Still_Holler Posted February 26, 2018 Share Posted February 26, 2018 I am making sour mash corn whiskey and getting a larger than expected heads component. I have few culprits in mind and wanted to run my procedure by the forum and see if anything pops out to people. 1. Am I just doing a poor job of separating the heads during distillation and smearing it into the first part of the hearts, causing me to collect a larger volume before the head flavor goes away? We have a 200gal direct fire pot still with 6" column with 4 non-bypassable bubble plates and dephelg on top. I let it reflux for 45 minutes at 165 degrees top of column. Once I start trying to decrease dephelg/increase the column temp and let distillate out I cannot get anything to come off the still until around 170 F. (I am at 2800' elevations so ethanol boiling point should be about 170) heads have been running off between 170-172 degrees from 195-175 proof. Wash is about 5% alcohol and pot temp is 195. I am getting 2.75 gal heads at 185 proof and 7.5 gal hearts at 160 proof - which leaves heads as %25 of total alcohol in the wash. 2. Is my fermentation creating a high percentage of heads compounds?

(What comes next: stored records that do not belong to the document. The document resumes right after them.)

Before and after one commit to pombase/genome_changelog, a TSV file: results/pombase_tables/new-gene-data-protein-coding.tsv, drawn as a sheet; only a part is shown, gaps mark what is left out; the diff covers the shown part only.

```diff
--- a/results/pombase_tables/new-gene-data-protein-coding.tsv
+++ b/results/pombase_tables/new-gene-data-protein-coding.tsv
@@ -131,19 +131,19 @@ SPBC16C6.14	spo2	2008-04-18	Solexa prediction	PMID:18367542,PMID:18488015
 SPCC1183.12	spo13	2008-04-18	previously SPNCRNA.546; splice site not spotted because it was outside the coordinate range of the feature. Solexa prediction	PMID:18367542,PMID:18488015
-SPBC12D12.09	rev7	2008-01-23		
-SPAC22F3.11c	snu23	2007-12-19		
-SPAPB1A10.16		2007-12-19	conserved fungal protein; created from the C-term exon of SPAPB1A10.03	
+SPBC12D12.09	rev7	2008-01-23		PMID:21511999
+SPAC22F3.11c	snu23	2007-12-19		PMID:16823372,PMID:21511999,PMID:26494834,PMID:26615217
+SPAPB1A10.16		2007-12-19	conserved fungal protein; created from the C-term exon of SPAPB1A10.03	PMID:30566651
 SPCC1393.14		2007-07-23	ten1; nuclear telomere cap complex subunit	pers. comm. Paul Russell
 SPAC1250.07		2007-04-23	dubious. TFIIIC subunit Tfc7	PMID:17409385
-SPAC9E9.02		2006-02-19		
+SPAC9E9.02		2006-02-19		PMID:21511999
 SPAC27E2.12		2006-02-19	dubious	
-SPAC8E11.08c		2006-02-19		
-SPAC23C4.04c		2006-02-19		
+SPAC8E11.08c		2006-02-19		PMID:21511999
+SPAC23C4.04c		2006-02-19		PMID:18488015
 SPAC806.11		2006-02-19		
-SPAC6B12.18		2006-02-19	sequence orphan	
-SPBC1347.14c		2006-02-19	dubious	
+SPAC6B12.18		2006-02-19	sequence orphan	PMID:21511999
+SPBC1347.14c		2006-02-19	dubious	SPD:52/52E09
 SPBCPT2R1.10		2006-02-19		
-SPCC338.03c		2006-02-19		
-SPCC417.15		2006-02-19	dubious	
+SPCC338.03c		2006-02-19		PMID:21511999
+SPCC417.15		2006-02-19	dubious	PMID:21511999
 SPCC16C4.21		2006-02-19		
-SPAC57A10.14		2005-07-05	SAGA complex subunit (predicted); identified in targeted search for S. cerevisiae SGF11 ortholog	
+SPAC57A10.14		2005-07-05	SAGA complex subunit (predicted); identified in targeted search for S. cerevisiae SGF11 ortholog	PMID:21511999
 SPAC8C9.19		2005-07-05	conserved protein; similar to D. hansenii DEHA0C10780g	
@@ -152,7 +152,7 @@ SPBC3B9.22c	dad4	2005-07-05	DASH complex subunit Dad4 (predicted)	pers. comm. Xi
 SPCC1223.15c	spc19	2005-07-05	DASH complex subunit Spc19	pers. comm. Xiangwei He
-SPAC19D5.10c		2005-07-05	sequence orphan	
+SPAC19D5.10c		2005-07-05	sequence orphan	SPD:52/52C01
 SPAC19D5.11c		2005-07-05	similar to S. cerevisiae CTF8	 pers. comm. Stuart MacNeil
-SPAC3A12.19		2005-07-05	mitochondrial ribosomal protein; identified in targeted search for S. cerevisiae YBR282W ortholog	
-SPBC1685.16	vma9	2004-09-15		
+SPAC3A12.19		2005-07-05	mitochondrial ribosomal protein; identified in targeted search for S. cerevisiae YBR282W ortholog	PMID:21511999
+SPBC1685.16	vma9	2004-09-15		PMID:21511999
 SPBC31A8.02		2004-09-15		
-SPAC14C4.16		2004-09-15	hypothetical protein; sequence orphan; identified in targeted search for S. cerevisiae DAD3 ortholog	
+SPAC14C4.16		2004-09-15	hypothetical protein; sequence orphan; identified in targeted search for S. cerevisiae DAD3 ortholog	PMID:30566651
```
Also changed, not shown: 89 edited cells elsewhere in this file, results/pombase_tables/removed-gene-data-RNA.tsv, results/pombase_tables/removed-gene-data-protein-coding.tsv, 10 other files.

From reading some things I think using a different yeast and pitching at a lower temp to create longer fermentation may help with this. I am doing all corn mash, letting it sweet mash (lactic) with alpha enzyme for 24 hours before cooking, then adding 30 gal backset, cooking to 190, cooling to 140, adding saccharization enzyme, and draining to fermenter for off grain fermentation. I am using lallemonde turbo yeast and pitching at 90 degrees F as per packaging recommendation (pitch between 100-90 degrees). Also using Servomyces and Fermaid-O organic yeast nutrient. The fermentations have been rapid and complete, below 1.000 sg in 48 hours. We are happy with the flavors and final product, just getting killed on the percentage of hearts we are recovering. (and our mash abv but that is a different story) Appreciate any feedback! Thanks. Link to comment Share on other sites More sharing options...
Create an account or sign in to comment
You need to be a member in order to leave a comment
Create an account
Sign up for a new account in our community. It's easy!Register a new account
Already have an account? Sign in here.Sign In Now